The term ‘knowledge worker’ is now a meaningless concept in developed countries because the shift Drucker started to notice in the ’50s from jobs requiring manual work to jobs requiring knowledge work is now complete. Today all work is knowledge work because even the most manual of activities such as farmer digging post holes for a fence requires pre-planning using their spatial information system, the use of GPS to position the hole and entry of data when it’s done. The ubiquity of technology is one major factor that makes everyone a knowledge worker.
Sadly, when we use the term ‘knowledge worker’ today we are often unfairly saying one type of job is superior that another. It’s an dark undercurrent and tacitly becomes a basis for discrimination. “Our salespeople are knowledge workers but our gas fitters are not.” I suspect this feeling of superiority comes from the erroneous data-information-knowledge model where knowledge (and even more ridiculously, wisdom) sits at the pinnacle of the pyramid. See here for an alternative model for thinking about data, information and knowledge.
Have you ever seen anyone in recent years define what they mean by knowledge workers and knowledge work? They tie themselves in knots and confuse their readers. The people who write about knowledge workers see themselves as a knowledge worker and wish so very hard that the term is true and useful. But alas it’s not and the sooner we realise this the better so we can get back to asking more useful questions like, “How does knowledge help us to work better?”
About Shawn Callahan
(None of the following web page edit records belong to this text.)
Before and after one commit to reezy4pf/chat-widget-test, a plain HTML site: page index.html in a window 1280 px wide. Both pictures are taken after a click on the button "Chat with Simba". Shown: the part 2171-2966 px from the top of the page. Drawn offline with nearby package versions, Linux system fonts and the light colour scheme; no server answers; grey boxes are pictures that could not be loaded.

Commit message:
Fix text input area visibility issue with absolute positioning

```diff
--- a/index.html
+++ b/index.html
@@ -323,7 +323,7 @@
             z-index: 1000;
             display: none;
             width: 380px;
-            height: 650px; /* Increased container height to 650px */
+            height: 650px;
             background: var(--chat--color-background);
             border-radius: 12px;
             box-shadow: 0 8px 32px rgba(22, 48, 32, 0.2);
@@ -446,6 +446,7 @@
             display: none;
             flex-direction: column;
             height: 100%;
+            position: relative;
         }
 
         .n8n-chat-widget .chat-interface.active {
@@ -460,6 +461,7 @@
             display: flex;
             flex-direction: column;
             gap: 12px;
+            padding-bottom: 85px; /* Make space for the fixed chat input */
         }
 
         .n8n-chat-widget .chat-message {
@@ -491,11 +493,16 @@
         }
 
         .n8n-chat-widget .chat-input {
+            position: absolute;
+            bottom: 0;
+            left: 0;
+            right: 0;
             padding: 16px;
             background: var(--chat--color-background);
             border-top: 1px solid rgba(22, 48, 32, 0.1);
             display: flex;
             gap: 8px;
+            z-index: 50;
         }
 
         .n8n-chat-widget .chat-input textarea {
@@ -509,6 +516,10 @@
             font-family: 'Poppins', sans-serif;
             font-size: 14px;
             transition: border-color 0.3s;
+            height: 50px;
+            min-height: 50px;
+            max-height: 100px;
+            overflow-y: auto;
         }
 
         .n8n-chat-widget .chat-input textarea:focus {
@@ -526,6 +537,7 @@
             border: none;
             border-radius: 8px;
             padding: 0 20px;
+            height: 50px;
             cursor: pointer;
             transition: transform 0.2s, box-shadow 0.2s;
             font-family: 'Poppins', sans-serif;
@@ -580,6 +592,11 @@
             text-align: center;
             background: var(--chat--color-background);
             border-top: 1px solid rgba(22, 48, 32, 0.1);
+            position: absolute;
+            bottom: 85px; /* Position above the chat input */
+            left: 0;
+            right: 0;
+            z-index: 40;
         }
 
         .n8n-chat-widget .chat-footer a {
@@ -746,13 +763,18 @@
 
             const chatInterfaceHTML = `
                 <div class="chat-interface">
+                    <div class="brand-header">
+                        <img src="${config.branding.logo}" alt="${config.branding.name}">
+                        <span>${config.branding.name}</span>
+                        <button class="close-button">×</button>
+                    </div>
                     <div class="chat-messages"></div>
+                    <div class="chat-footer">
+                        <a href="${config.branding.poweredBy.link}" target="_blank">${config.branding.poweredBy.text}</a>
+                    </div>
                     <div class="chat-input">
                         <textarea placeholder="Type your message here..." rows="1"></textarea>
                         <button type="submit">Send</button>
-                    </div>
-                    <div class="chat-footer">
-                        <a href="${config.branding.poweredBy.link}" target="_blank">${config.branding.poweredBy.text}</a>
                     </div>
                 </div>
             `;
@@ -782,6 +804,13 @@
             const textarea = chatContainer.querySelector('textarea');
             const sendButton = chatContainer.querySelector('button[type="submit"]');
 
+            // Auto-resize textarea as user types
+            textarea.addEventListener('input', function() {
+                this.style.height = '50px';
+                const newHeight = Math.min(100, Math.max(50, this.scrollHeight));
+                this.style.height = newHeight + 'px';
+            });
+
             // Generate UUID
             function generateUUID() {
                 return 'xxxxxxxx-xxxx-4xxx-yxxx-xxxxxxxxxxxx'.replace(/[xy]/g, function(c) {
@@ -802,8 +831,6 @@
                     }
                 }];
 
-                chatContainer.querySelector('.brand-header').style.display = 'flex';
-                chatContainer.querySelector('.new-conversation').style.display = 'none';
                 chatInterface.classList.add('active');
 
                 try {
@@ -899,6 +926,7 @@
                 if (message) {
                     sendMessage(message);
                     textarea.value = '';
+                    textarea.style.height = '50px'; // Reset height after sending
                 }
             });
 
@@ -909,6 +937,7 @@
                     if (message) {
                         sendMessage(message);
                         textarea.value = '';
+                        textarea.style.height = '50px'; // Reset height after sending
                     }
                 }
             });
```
Shawn, author of Putting Stories to Work, is one the world's leading business storytelling consultants. He helps executive teams find and tell the story of their strategy. When he is not working on strategy communication, Shawn is helping leaders find and tell business stories to engage, to influence and to inspire. Shawn works with Global 1000 companies including Shell, IBM, SAP, Bayer, Microsoft & Danone. Connect with Shawn on: